### Task
Nothing but a number should be given: how many lines in the listing contain the word "fontsize".

### Data supplied
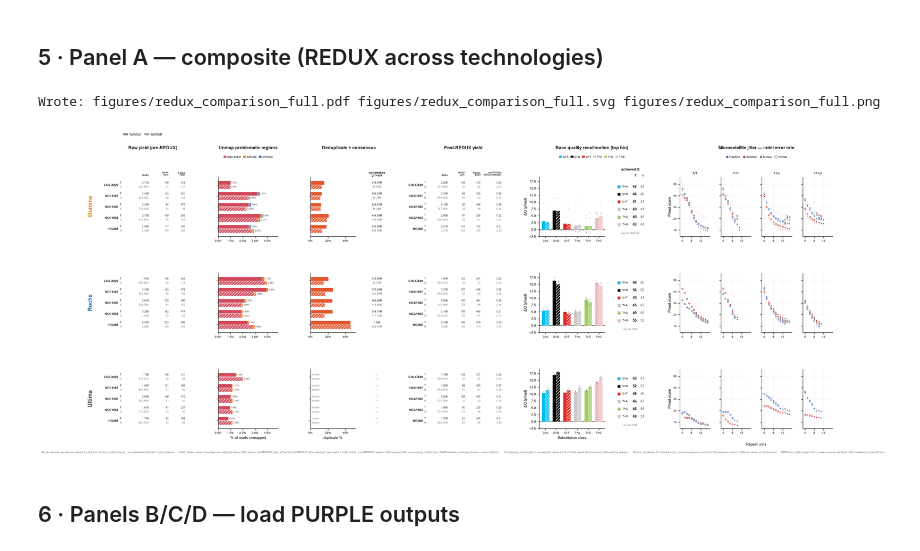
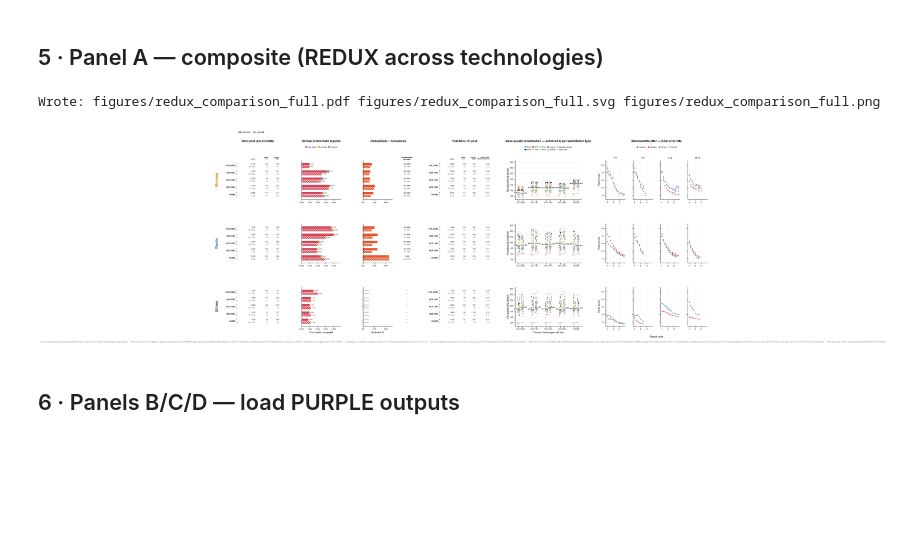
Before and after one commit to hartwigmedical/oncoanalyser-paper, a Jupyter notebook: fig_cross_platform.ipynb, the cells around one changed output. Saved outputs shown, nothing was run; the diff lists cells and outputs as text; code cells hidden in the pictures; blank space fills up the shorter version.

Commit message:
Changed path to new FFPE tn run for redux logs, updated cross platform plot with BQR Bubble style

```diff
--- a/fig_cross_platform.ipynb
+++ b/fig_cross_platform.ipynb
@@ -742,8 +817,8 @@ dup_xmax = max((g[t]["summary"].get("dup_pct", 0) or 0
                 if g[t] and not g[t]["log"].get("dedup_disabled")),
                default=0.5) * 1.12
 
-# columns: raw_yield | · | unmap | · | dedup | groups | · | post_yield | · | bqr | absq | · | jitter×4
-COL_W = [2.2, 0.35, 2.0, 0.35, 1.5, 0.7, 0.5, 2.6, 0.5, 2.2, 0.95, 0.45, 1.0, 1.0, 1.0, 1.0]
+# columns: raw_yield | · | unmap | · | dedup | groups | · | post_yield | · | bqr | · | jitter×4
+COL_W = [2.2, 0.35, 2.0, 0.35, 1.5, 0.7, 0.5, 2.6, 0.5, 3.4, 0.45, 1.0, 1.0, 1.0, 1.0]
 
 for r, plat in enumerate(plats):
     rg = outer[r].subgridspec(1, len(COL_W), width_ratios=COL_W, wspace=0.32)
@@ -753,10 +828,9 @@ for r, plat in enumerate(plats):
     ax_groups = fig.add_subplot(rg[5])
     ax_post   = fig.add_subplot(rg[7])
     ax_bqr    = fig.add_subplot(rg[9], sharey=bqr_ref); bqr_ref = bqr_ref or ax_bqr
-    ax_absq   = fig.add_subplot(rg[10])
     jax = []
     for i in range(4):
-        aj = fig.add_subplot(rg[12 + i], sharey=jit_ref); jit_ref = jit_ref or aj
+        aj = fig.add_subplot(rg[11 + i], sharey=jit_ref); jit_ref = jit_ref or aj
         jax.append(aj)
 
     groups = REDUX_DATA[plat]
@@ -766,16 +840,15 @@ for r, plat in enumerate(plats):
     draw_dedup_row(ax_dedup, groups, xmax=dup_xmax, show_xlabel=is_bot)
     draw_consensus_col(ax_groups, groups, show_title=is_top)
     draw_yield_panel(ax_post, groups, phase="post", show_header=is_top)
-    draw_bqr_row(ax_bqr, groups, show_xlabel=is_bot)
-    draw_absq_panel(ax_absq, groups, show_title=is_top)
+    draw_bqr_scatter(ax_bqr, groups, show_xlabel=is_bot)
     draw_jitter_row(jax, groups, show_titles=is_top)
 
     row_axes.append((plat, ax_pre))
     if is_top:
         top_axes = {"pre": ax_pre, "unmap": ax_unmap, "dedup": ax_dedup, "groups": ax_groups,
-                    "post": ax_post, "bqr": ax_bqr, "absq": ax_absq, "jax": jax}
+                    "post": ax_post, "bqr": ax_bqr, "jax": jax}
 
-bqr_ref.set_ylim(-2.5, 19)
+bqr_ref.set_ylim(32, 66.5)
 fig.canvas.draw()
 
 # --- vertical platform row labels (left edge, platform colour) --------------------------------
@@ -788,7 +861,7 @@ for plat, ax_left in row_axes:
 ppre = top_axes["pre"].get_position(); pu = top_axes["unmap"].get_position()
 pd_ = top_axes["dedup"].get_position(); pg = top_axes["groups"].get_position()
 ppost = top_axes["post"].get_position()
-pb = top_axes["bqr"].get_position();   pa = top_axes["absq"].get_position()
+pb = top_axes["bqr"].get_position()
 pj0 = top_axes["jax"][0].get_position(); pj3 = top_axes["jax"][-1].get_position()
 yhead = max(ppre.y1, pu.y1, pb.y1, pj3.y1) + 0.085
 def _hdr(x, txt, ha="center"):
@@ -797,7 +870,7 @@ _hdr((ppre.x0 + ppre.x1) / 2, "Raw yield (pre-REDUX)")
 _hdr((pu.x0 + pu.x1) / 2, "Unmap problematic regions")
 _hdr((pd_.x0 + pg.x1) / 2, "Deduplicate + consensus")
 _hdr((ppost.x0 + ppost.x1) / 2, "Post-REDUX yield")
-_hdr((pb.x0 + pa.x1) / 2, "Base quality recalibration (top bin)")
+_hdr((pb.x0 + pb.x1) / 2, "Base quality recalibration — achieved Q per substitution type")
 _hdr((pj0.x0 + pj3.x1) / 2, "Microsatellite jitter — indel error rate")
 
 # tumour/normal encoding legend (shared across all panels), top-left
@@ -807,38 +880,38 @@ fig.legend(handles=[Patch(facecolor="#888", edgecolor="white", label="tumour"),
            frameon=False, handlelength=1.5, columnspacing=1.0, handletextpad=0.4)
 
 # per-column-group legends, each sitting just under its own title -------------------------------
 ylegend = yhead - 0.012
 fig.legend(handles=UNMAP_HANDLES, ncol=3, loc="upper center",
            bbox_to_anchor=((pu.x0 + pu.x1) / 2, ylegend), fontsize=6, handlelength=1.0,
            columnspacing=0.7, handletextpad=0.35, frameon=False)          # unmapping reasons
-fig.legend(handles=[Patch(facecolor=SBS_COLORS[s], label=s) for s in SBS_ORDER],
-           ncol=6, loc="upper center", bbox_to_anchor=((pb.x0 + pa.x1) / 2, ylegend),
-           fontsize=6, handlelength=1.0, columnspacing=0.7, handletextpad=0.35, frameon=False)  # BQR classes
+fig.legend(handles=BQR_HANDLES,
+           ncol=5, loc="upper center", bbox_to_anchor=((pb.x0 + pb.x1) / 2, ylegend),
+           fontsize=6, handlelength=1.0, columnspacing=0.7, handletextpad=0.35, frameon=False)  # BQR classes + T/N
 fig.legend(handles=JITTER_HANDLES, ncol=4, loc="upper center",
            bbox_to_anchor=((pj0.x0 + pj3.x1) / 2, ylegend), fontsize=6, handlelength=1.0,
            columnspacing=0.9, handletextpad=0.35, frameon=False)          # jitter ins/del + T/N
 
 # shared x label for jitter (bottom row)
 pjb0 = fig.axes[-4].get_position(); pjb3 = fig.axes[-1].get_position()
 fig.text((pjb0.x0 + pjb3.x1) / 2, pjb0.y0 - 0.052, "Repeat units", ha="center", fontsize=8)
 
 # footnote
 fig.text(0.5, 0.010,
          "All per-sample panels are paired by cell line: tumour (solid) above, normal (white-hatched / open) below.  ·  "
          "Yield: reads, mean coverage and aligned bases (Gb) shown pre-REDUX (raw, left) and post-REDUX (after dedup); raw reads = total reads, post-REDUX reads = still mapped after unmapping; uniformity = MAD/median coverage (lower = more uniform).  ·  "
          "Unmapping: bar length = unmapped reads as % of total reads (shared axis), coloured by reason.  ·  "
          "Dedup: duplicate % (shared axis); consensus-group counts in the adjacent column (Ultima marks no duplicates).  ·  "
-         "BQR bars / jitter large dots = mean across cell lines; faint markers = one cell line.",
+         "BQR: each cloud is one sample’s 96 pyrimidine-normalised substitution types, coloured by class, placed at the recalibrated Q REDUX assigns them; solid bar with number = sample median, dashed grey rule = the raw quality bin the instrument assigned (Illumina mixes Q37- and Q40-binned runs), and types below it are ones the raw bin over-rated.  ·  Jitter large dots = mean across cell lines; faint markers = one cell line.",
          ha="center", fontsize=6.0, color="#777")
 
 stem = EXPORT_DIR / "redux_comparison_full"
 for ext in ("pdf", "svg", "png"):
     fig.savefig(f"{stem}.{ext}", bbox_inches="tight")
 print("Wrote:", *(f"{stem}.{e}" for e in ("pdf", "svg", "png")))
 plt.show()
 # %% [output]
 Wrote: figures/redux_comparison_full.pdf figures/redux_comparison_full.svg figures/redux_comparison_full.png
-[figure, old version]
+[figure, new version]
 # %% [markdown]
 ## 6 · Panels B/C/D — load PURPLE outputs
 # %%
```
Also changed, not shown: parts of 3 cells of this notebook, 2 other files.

### Completed task
6